Australia issued a national apology Wednesday to survivors of the thalidomide drug scandal, which Prime Minister Anthony Albanese called one of the "darkest chapters" in the country's medical history.
Thalidomide was a "wonder drug" prescribed in the 1950s and early 1960s to help pregnant women cope with morning sickness, but it was later discovered the chemical also caused severe birth defects in children.
The Thalidomide Trust estimates more than 10,000 babies worldwide were impacted by thalidomide before it was pulled from shelves in the 1960s.
"Every day between then and now, Australians affected by thalidomide have been owed an apology," Albanese said in a speech to parliament as Australian thalidomide survivors watched on.
"Today, at long last, Australia will say sorry.
"This apology takes in one of the darkest chapters in Australia's medical history."

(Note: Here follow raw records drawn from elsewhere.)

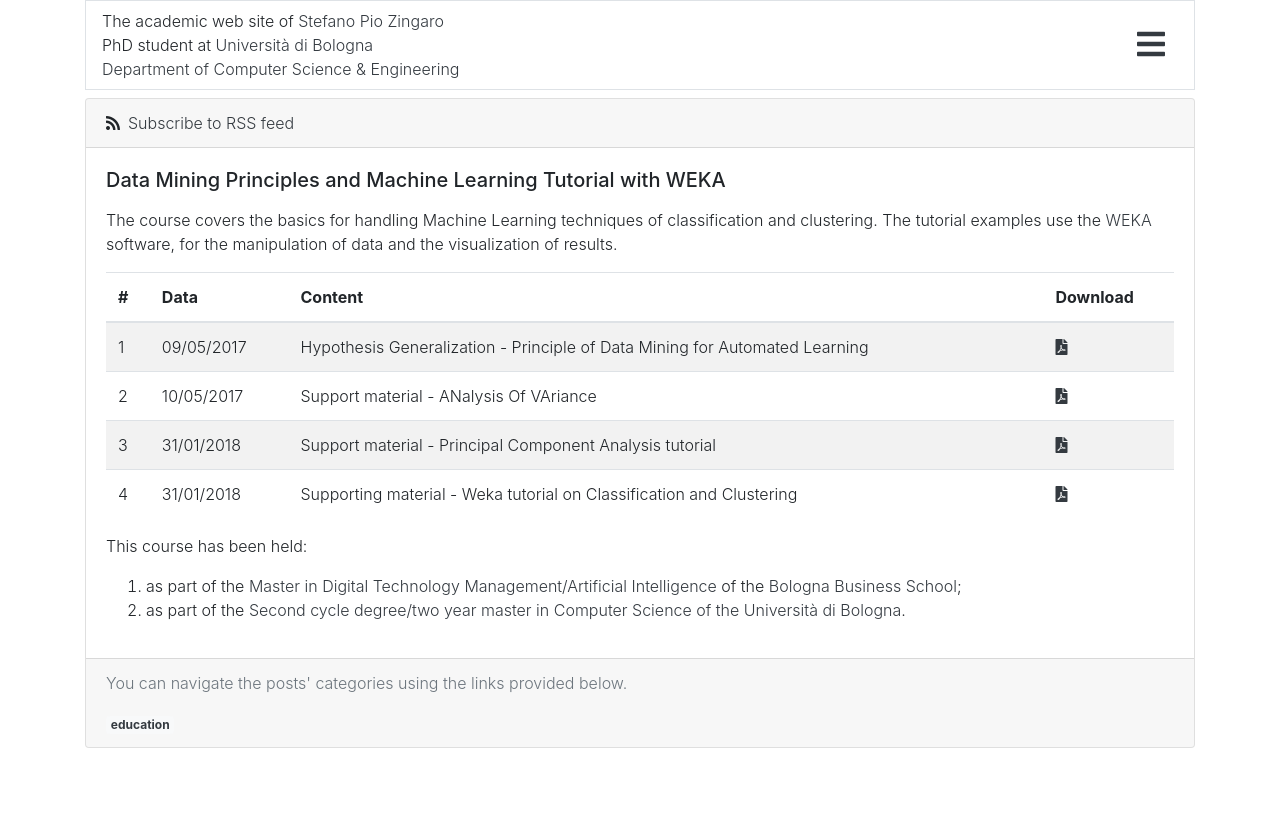
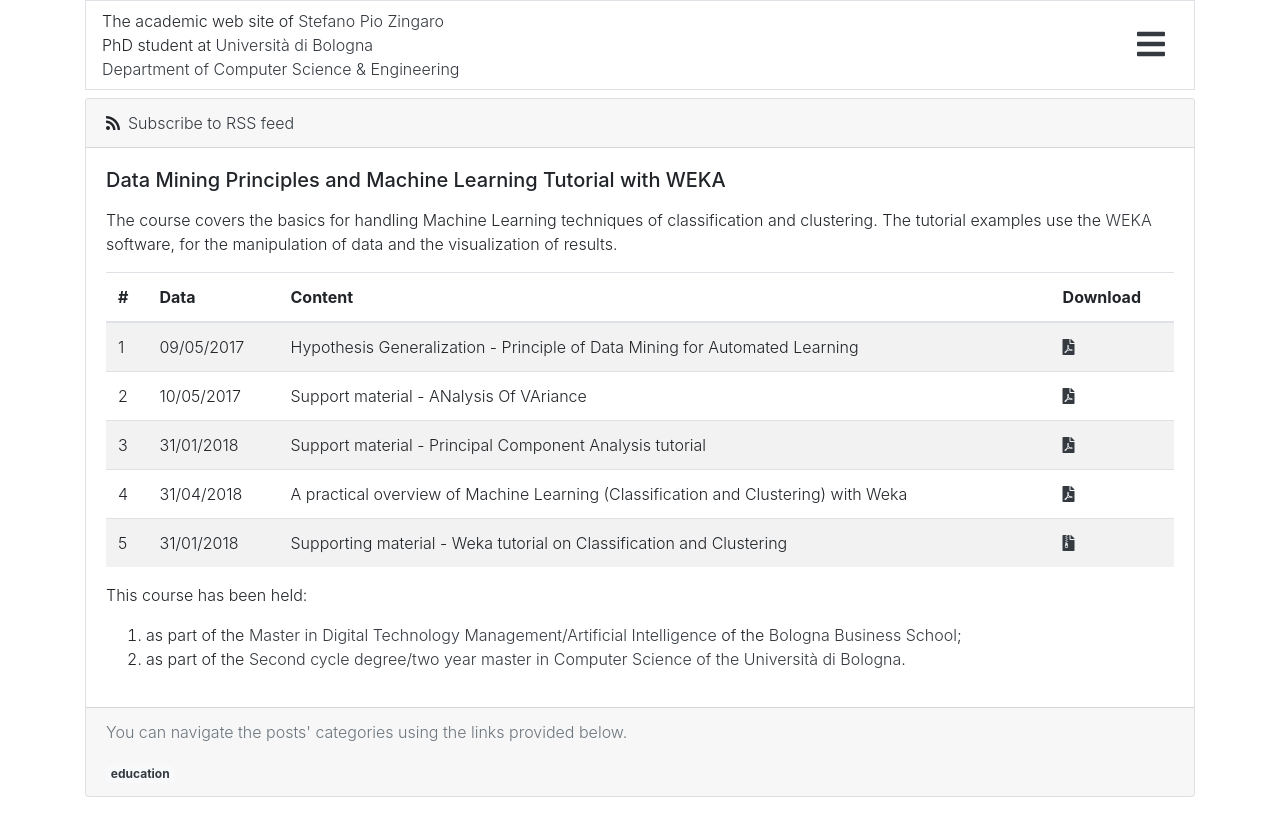
Before and after one commit to saltgz/saltgz.github.io, a Jekyll site: the page built from _posts/2017-05-09-ml-lab.md, in a window 1280 px wide. Shown: the top 836 px of the page. Built offline with Jekyll 4.4.1, drawn with Linux system fonts in a browser that asks for light colours; nearby versions of some CDN libraries.

Commit message:
Update and rename 2017-05-09-ml-lab-fub.md to 2017-05-09-ml-lab.md

```diff
--- a/_posts/2017-05-09-ml-lab-fub.md
+++ b/_posts/2017-05-09-ml-lab.md
@@ -13,7 +13,8 @@ data and the visualization of results.
 |1|09/05/2017|Hypothesis Generalization - Principle of Data Mining for Automated Learning|[<i class="fas fa-file-pdf" aria-hidden="true"></i>]({{ "assets/teaching/slides/ai/001-Basic_Data_Mining.pdf" | prepend: site.baseurl }})|
 |2|10/05/2017|Support material - ANalysis Of VAriance|[<i class="fas fa-file-pdf" aria-hidden="true"></i>]({{ "assets/teaching/slides/ai/001_a-ANOVA.pdf" | prepend: site.baseurl }})|
 |3|31/01/2018|Support material - Principal Component Analysis tutorial|[<i class="fas fa-file-pdf" aria-hidden="true"></i>]({{ "assets/teaching/slides/ai/001_b-PCA.pdf" | prepend: site.baseurl }})|
-|4|31/01/2018|Supporting material - Weka tutorial on Classification and Clustering|[<i class="fas fa-file-pdf" aria-hidden="true"></i>]({{ "assets/teaching/esercizi/weka/spz_ml_exercise.zip" | prepend: site.baseurl }})|
+|4|31/04/2018|A practical overview of Machine Learning (Classification and Clustering) with Weka|[<i class="fas fa-file-pdf" aria-hidden="true"></i>]({{ "assets/teaching/slildes/ai/002-ML_Weka.pdf" | prepend: site.baseurl }})|
+|5|31/01/2018|Supporting material - Weka tutorial on Classification and Clustering|[<i class="fas fa-file-archive" aria-hidden="true"></i>]({{ "assets/teaching/esercizi/weka/spz_ml_exercise.zip" | prepend: site.baseurl }})|
 
 This course has been held:
 1. as part of the [Master in Digital Technology Management/Artificial
```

The British government made a similar apology in 2010.
Australian obstetrician William McBride was in 1961 one of the first doctors to raise the alarm, after noticing women taking the drug were more likely to have babies with stunted or missing limbs.
The Australian government has said some 150 thalidomide survivors are registered with a national support program.